### EXERCISE DETAILS
Every line below that holds "default" must be copied.

### DATA FOR THE TASK
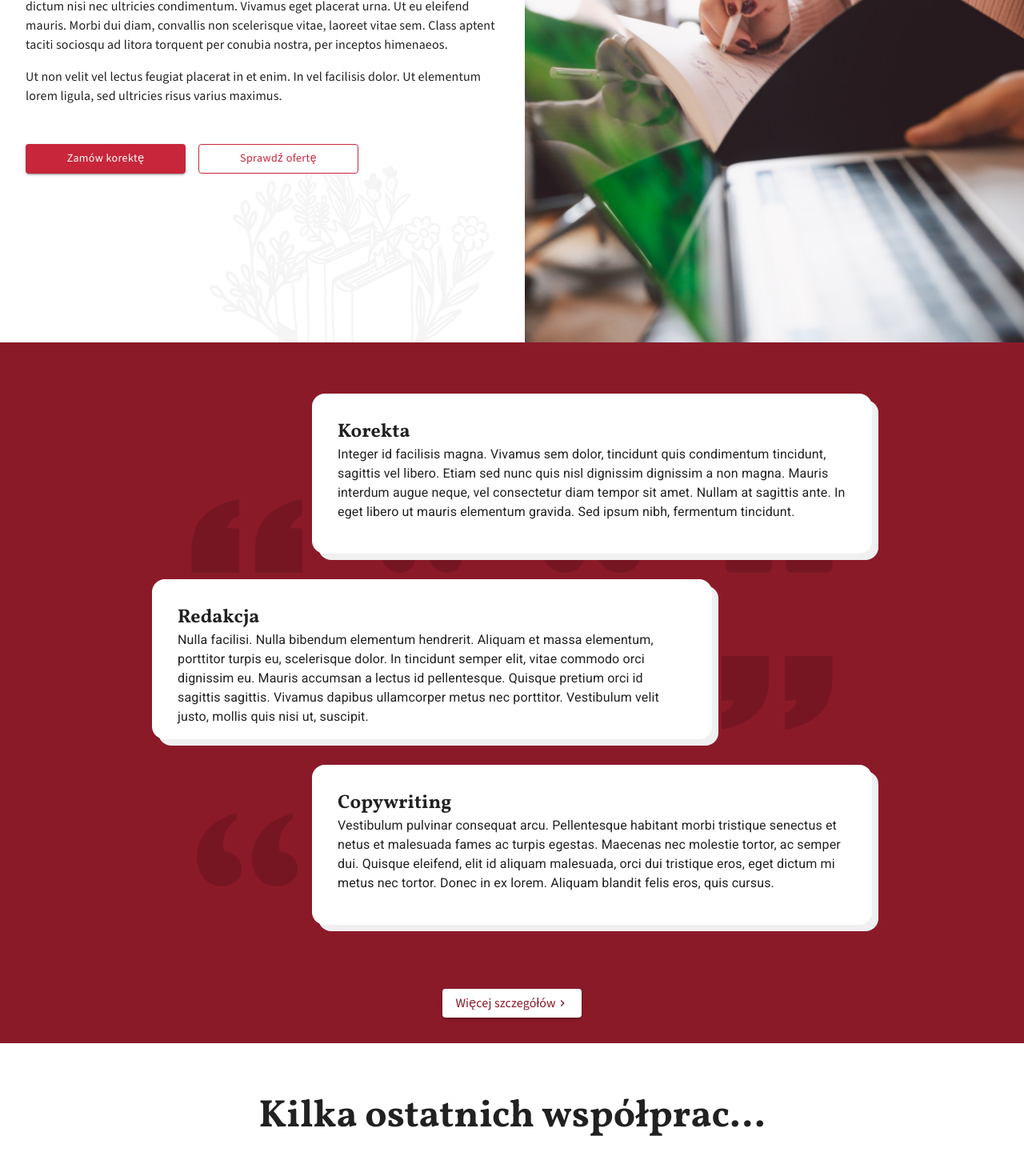
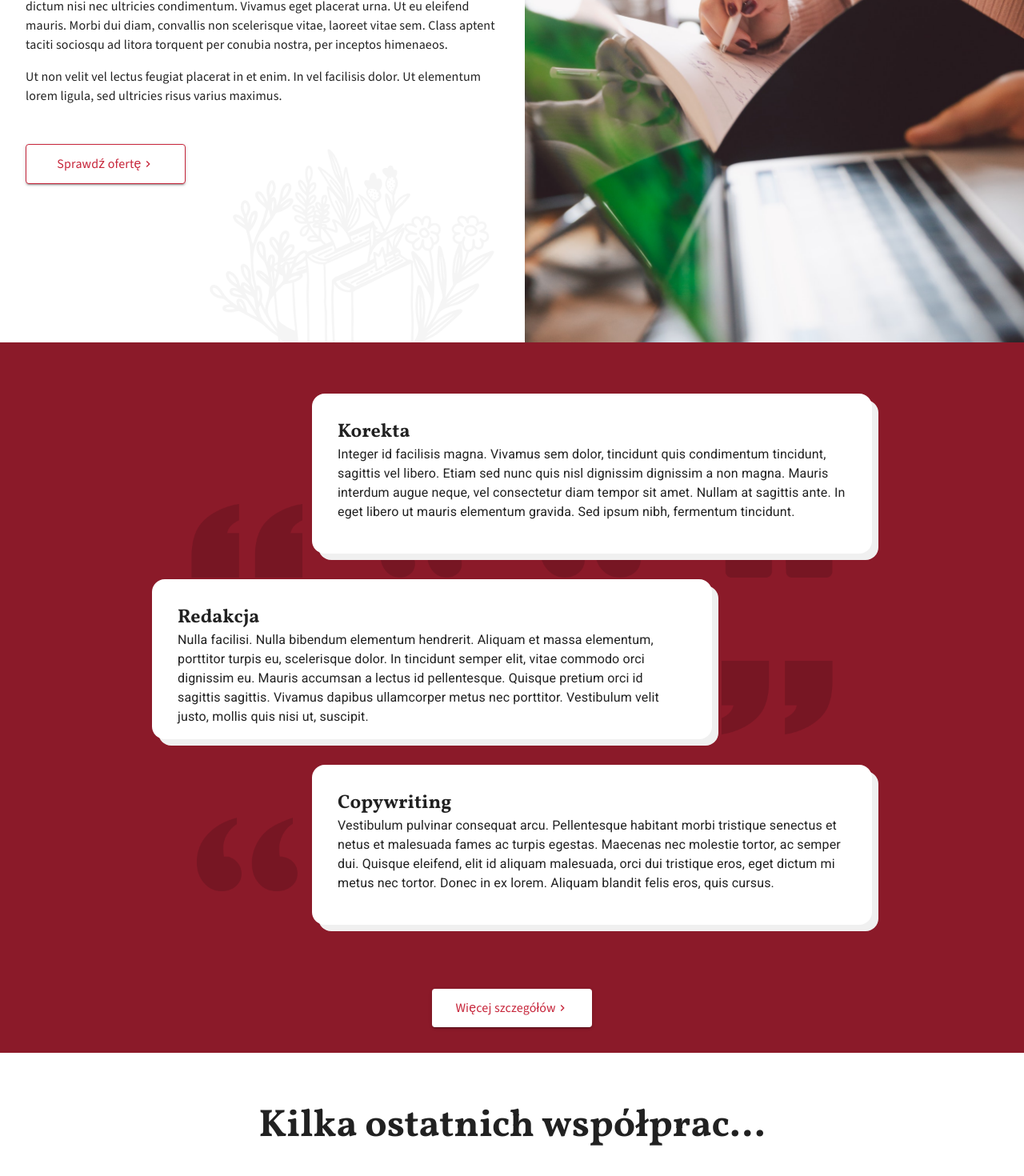
Before and after one commit to dawid-bobowski/portfolio-mbalazyk, a React (Vite) app: page / in a window 1280 px wide. Shown: the part 472-1942 px from the top of the page at 80% size. Built offline with nearby package versions, Linux system fonts and the light colour scheme; the HTML template or start-up script is replaced by a standard one.

Commit message:
Rework main page action buttons

```diff
--- a/src/components/Hero/ButtonContained.tsx
+++ /dev/null
@@ -1,35 +0,0 @@
-import { Button } from '@mui/material';
-import { PRIMARY_COLOR } from '../../constants';
-
-interface IButtonContainedProps {
-  text: string;
-}
-
-const ButtonContained = (props: IButtonContainedProps) => {
-  return (
-    <Button
-      variant='contained'
-      sx={{
-        ...styles.styledButton,
-        backgroundColor: PRIMARY_COLOR,
-        '&:hover': {
-          backgroundColor: '#b6152a',
-          color: '#fff',
-        },
-      }}
-    >
-      {props.text}
-    </Button>
-  )
-}
-
-const styles = {
-  styledButton: {
-    zIndex: 2,
-    width: 200,
-    fontFamily: '"Source Sans 3", sans-serif',
-    textTransform: 'initial',
-  },
-};
-
-export default ButtonContained;
--- a/src/components/Hero/ButtonOutlined.tsx
+++ /dev/null
@@ -1,37 +0,0 @@
-import { Button } from '@mui/material';
-import { PRIMARY_COLOR } from '../../constants';
-
-interface IButtonOutlinedProps {
-  text: string;
-}
-
-const ButtonOutlined = (props: IButtonOutlinedProps) => {
-  return (
-    <Button
-        variant='outlined'
-        sx={{
-          ...styles.styledButton,
-          backgroundColor: '#fff',
-          borderColor: PRIMARY_COLOR,
-          color: PRIMARY_COLOR,
-          '&:hover': {
-            borderColor: '#b6152a',
-            backgroundColor: '#fff7f9',
-          },
-        }}
-      >
-        {props.text}
-      </Button>
-  )
-}
-
-const styles = {
-  styledButton: {
-    zIndex: 2,
-    width: 200,
-    fontFamily: '"Source Sans 3", sans-serif',
-    textTransform: 'initial',
-  },
-};
-
-export default ButtonOutlined;
--- a/src/components/Hero/HeroActions.tsx
+++ b/src/components/Hero/HeroActions.tsx
@@ -1,9 +1,12 @@
-import { Box } from '@mui/material';
+import { useNavigate } from 'react-router-dom';
+import { Box, Button, Typography } from '@mui/material';
+import NavigateNextIcon from '@mui/icons-material/NavigateNext';
 
-import ButtonContained from './ButtonContained';
-import ButtonOutlined from './ButtonOutlined';
+import { PRIMARY_COLOR } from '../../constants';
 
 const HeroActions = () => {
+  const navigate = useNavigate();
+
   return (
     <Box
       id='hero-actions'
@@ -14,10 +17,45 @@ const HeroActions = () => {
         alignItems: 'center',
       }}
     >
-      <ButtonContained text='Zamów korektę' />
-      <ButtonOutlined text='Sprawdź ofertę' />
+      <Button
+        variant='contained'
+        onClick={() => navigate('/oferta')}
+        sx={{
+          ...styles.styledButton,
+          backgroundColor: '#fff',
+          color: PRIMARY_COLOR,
+          border: `1px solid ${PRIMARY_COLOR}`,
+          '&:hover': {
+            backgroundColor: PRIMARY_COLOR,
+            color: '#fff',
+            border: `1px solid ${PRIMARY_COLOR}`,
+          },
+        }}
+      >
+        <Typography sx={{
+            fontFamily: '"Source Sans 3", sans-serif',
+            textTransform: 'initial',
+          }}>
+          Sprawdź ofertę
+        </Typography>
+        <NavigateNextIcon sx={{
+            fontSize: 16,
+          }} />
+      </Button>
     </Box>
   );
 };
 
+const styles = {
+  styledButton: {
+    zIndex: 2,
+    width: 200,
+    fontFamily: '"Source Sans 3", sans-serif',
+    fontWeight: 'bold',
+    fontSize: '1rem',
+    textTransform: 'uppercase',
+    padding: '0.75rem',
+  },
+};
+
 export default HeroActions;
--- a/src/components/Offers/index.tsx
+++ b/src/components/Offers/index.tsx
@@ -1,35 +1,13 @@
+import { useNavigate } from 'react-router-dom';
 import { Box, Button, Typography } from '@mui/material';
-
 import NavigateNextIcon from '@mui/icons-material/NavigateNext';
 
 import BackgroundImage from '/offer-background.png';
-import OfferBox, { IOfferBoxProps } from './OfferBox';
-
-const OFFERS: IOfferBoxProps[] = [
-  {
-    title: 'Korekta',
-    description: 'Integer id facilisis magna. Vivamus sem dolor, tincidunt quis condimentum tincidunt, sagittis vel \
-      libero. Etiam sed nunc quis nisl dignissim dignissim a non magna. Mauris interdum augue neque, vel consectetur \
-      diam tempor sit amet. Nullam at sagittis ante. In eget libero ut mauris elementum gravida. Sed ipsum \
-      nibh, fermentum tincidunt.',
-  },
-  {
-    title: 'Redakcja',
-    description: 'Nulla facilisi. Nulla bibendum elementum hendrerit. Aliquam et massa elementum, porttitor turpis \
-      eu, scelerisque dolor. In tincidunt semper elit, vitae commodo orci dignissim eu. Mauris accumsan a lectus id \
-      pellentesque. Quisque pretium orci id sagittis sagittis. Vivamus dapibus ullamcorper metus nec porttitor. \
-      Vestibulum velit justo, mollis quis nisi ut, suscipit.',
-  },
-  {
-    title: 'Copywriting',
-    description: 'Vestibulum pulvinar consequat arcu. Pellentesque habitant morbi tristique senectus et netus et \
-      malesuada fames ac turpis egestas. Maecenas nec molestie tortor, ac semper dui. Quisque eleifend, elit id \
-      aliquam malesuada, orci dui tristique eros, eget dictum mi metus nec tortor. Donec in ex lorem. Aliquam blandit \
-      felis eros, quis cursus.',
-  },
-];
+import OfferBox from './OfferBox';
+import { OFFERS, PRIMARY_COLOR } from '../../constants';
 
 const Offers = () => {
+  const navigate = useNavigate();
   return (
     <Box
       id='main-offers'
@@ -69,16 +47,14 @@ const Offers = () => {
       }}>
         <Button
           variant='contained'
+          onClick={() => navigate('/oferta')}
           sx={{
-            display: 'flex',
-            alignItems: 'center',
-            justifyContent: 'center',
+            ...styles.styledButton,
             backgroundColor: '#fff',
-            color: '#8b1a29',
+            color: PRIMARY_COLOR,
             '&:hover': {
-              color: '#b51d2d',
-              backgroundColor: '#fff',
-              boxShadow: '0 0 4px 4px #b51d2d',
+              backgroundColor: PRIMARY_COLOR,
+              color: '#fff',
             },
           }}
         >
@@ -98,34 +74,14 @@ const Offers = () => {
 };
 
 const styles = {
-  offerItemWrapper: {
-    display: 'flex',
-    alignItems: 'center',
-    gap: 4,
-    position: 'relative',
-    '&:nth-of-type(2n)': {
-      left: -200,
-    },
-    '&:nth-of-type(2n+1)': {
-      left: 200,
-    },
-  },
-  offerItem: {
-    backgroundColor: '#fff',
-    borderRadius: '1rem',
-    width: 700,
-    height: 200,
-    padding: 4,
-    boxShadow: '8px 8px 0px #f0f0f0',
-    display: 'flex',
-    flexDirection: 'column',
-  },
-  offerTitle: {
-    fontFamily: 'Vollkorn, serif',
+  styledButton: {
+    zIndex: 2,
+    width: 200,
+    fontFamily: '"Source Sans 3", sans-serif',
     fontWeight: 'bold',
-  },
-  offerDescription: {
-
+    fontSize: '1rem',
+    textTransform: 'uppercase',
+    padding: '0.75rem',
   },
 };
 
--- a/src/constants/index.ts
+++ b/src/constants/index.ts
@@ -1,4 +1,5 @@
 import { IMenuItemProps } from '../components/Banner/MenuItem';
+import { IOfferBoxProps } from '../components/Offers/OfferBox';
 
 export const MENU_OPTIONS: IMenuItemProps[] = [
   {
@@ -19,6 +20,30 @@ export const MENU_OPTIONS: IMenuItemProps[] = [
   },
 ];
 
+export const OFFERS: IOfferBoxProps[] = [
+  {
+    title: 'Korekta',
+    description: 'Integer id facilisis magna. Vivamus sem dolor, tincidunt quis condimentum tincidunt, sagittis vel \
+      libero. Etiam sed nunc quis nisl dignissim dignissim a non magna. Mauris interdum augue neque, vel consectetur \
+      diam tempor sit amet. Nullam at sagittis ante. In eget libero ut mauris elementum gravida. Sed ipsum \
+      nibh, fermentum tincidunt.',
+  },
+  {
+    title: 'Redakcja',
+    description: 'Nulla facilisi. Nulla bibendum elementum hendrerit. Aliquam et massa elementum, porttitor turpis \
+      eu, scelerisque dolor. In tincidunt semper elit, vitae commodo orci dignissim eu. Mauris accumsan a lectus id \
+      pellentesque. Quisque pretium orci id sagittis sagittis. Vivamus dapibus ullamcorper metus nec porttitor. \
+      Vestibulum velit justo, mollis quis nisi ut, suscipit.',
+  },
+  {
+    title: 'Copywriting',
+    description: 'Vestibulum pulvinar consequat arcu. Pellentesque habitant morbi tristique senectus et netus et \
+      malesuada fames ac turpis egestas. Maecenas nec molestie tortor, ac semper dui. Quisque eleifend, elit id \
+      aliquam malesuada, orci dui tristique eros, eget dictum mi metus nec tortor. Donec in ex lorem. Aliquam blandit \
+      felis eros, quis cursus.',
+  },
+];
+
 export const EMAIL_VALIDATION = /[a-z\d]{1,}[@][a-z\d]{1,}[.].{2,}$/;
 
 // colors
```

### SOLUTION TO THE PROBLEM
-export default ButtonContained;
-export default ButtonOutlined;
 export default HeroActions;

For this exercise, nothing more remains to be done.